Russia denies nuclear accident after radioactive pollution

Russia denied its nuclear facilities experienced any incidents after reports of contamination by the ruthenium 106 radioactive i
Russia denied its nuclear facilities experienced any incidents after reports of contamination by the ruthenium 106 radioactive isotope in parts of the country

Russia on Tuesday denied its nuclear facilities experienced any incidents after reports of contamination by the ruthenium 106 radioactive isotope in parts of the country, and said the concentration detected posed little threat.

On Monday, Russia's meteorological service said a station close to the Mayak nuclear facility in Chelyabinsk region in south Urals detected "extremely high pollution" of Ru-106 which exceeded the usual background pollution by 986 times.

But a representative of Rosatom nuclear corporation told AFP "there have been no incidents at nuclear infrastructure facilities in Russia."

Mayak, which is under Rosatom's umbrella, also said Tuesday that the contamination "has nothing to do with Mayak's activities".

It said the dose "poses no danger to human health and lives" as it is 20,000 times smaller than the "allowed annual dose."

The facility, which reprocesses , added that it has not produced Ru-106 for many years.

The chief of Rosgidromet weather service Maksim Yakovenko on Tuesday also said the concentration detected "poses no danger to population's health", adding that it's not the service's job to detect the source.

On November 9, France's Institute for Radioprotection and Nuclear Safety (IRSN) issued a report saying ruthenium-106 had been detected in France between September 27 and October 13.

It said that the source of the pollution was probably an accident somewhere between the Volga River and the Ural Mountains, adding that the concentrations measured in Europe were not a danger to public health.

It added that the quantity of Ru-106 at the suspected release site was "between 100 and 300 teraBecquerels" which is "very high" and in France would have led to measures to protect the population in the area.

Ruthenium-106 is a product of splitting atoms in a reactor, and is also used in certain medical treatments. It does not occur naturally.


Explore further

Russia confirms 'extremely high' readings of radioactive pollution

© 2017 AFP

Citation: Russia denies nuclear accident after radioactive pollution (2017, November 21) retrieved 20 May 2019 from https://phys.org/news/2017-11-russia-denies-nuclear-accident-radioactive.html
This document is subject to copyright. Apart from any fair dealing for the purpose of private study or research, no part may be reproduced without the written permission. The content is provided for information purposes only.
4 shares

Feedback to editors

User comments

Nov 21, 2017
The radiation exposure from eating a banana would be higher, we should ban bananas.

Nov 21, 2017
They did this during Chernobyl, and they kept the Kyshtym disaster secret for 32 years. Oh, and the CIA knew about it for about as long but kept is secret to protect US nuclear power. Good god I wish this didn't sound like a conspiracy theory...

https://en.wikipe...disaster
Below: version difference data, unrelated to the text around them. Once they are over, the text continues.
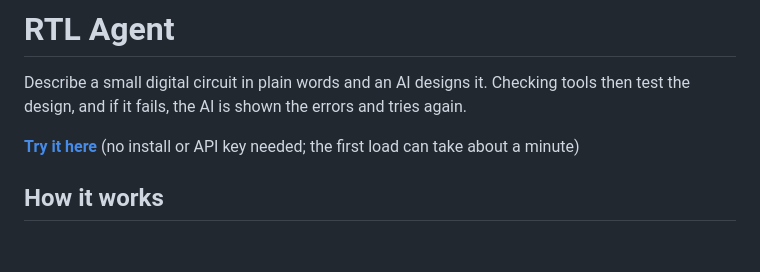
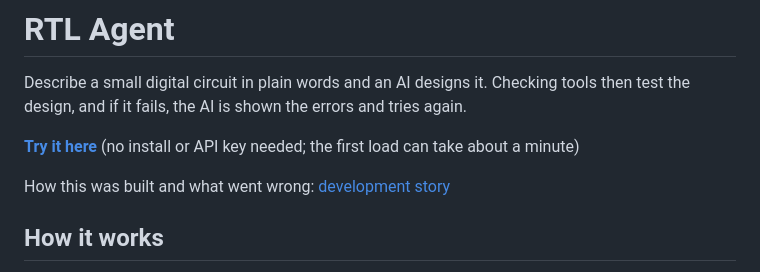
Before and after one commit to Rapidonot/rtl-agent, a Markdown page: README.md, the part around the change. Rendered like a GitHub page; blank space fills up the shorter version.

```diff
--- a/README.md
+++ b/README.md
@@ -3,6 +3,8 @@
 Describe a small digital circuit in plain words and an AI designs it. Checking tools then test the design, and if it fails, the AI is shown the errors and tries again.
 
 **[Try it here](https://rtl-agent-seven.vercel.app)** (no install or API key needed; the first load can take about a minute)
+
+How this was built and what went wrong: [development story](docs/Dev-story.md)
 
 ## How it works
 
```
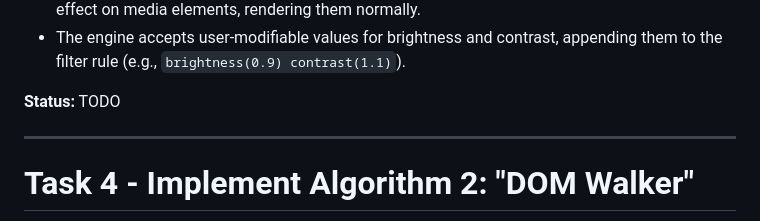
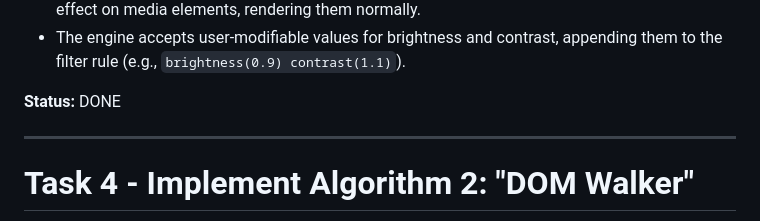
Before and after one commit to camAtGitHub/ultradark-extenstion, a Markdown page: tasks.md, the part around the change. Rendered like a GitHub page.

Commit message:
Task 3 DONE: Photon Inverter fully implemented per spec
Co-authored-by: camAtGitHub <2858315+camAtGitHub@users.noreply.github.com>

```diff
--- a/tasks.md
+++ b/tasks.md
@@ -56,7 +56,7 @@ Implement the first of the new engines, a high-performance solution based on CSS
 * This secondary rule re-applies the same filter (`invert(100%) hue-rotate(180deg)`) to cancel the effect on media elements, rendering them normally.
 * The engine accepts user-modifiable values for brightness and contrast, appending them to the filter rule (e.g., `brightness(0.9) contrast(1.1)`).
 
-**Status:** TODO
+**Status:** DONE
 
 ***
 
```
Nov 21, 2017
I wonder if this might be a side effect of the recent disastrous earth shattering hydrogen bomb testing by North Korea. I think that is because of the catastrophic test results that no further nuclear testing has been undertaken by that state. The water table was probably contaminated; there was no doubt serious infrastructure damage to underground facilities. NK has been digging tunnels in there since the 1970's.

Nov 21, 2017
here isn't any doubt at all that there is lying --in the official sense-- going on, but it is unclear just who is to blame.

Contradictory statements like these two I 'm quoting from the article(and in which one immediately follows the other), attributed to France's ISRN, certainly do little to either reassure or even clarify:

"It said that the source of the pollution was probably an accident somewhere between the Volga River and the Ural Mountains, adding that the concentrations measured in Europe were not a danger to public health.

It added that the quantity of Ru-106 at the suspected release site was "between 100 and 300 teraBecquerels" which is "very high" and in France would have led to measures to protect the population in the area."

This may be an artifact of the writing of the article, but even at that, they are contradictory even if taken at face value.

contd

Nov 21, 2017
contd

Lastly --where is the statement from the EPA or whatever responsible agency regarding the intensity and distribution of these radiologicals over North America?

One assumes that any release in Europe or Northern Asia would result in a cloud drifting eastwards, with North America likely to suffer the highest intensity fallout.

Please sign in to add a comment. Registration is free, and takes less than a minute. Read more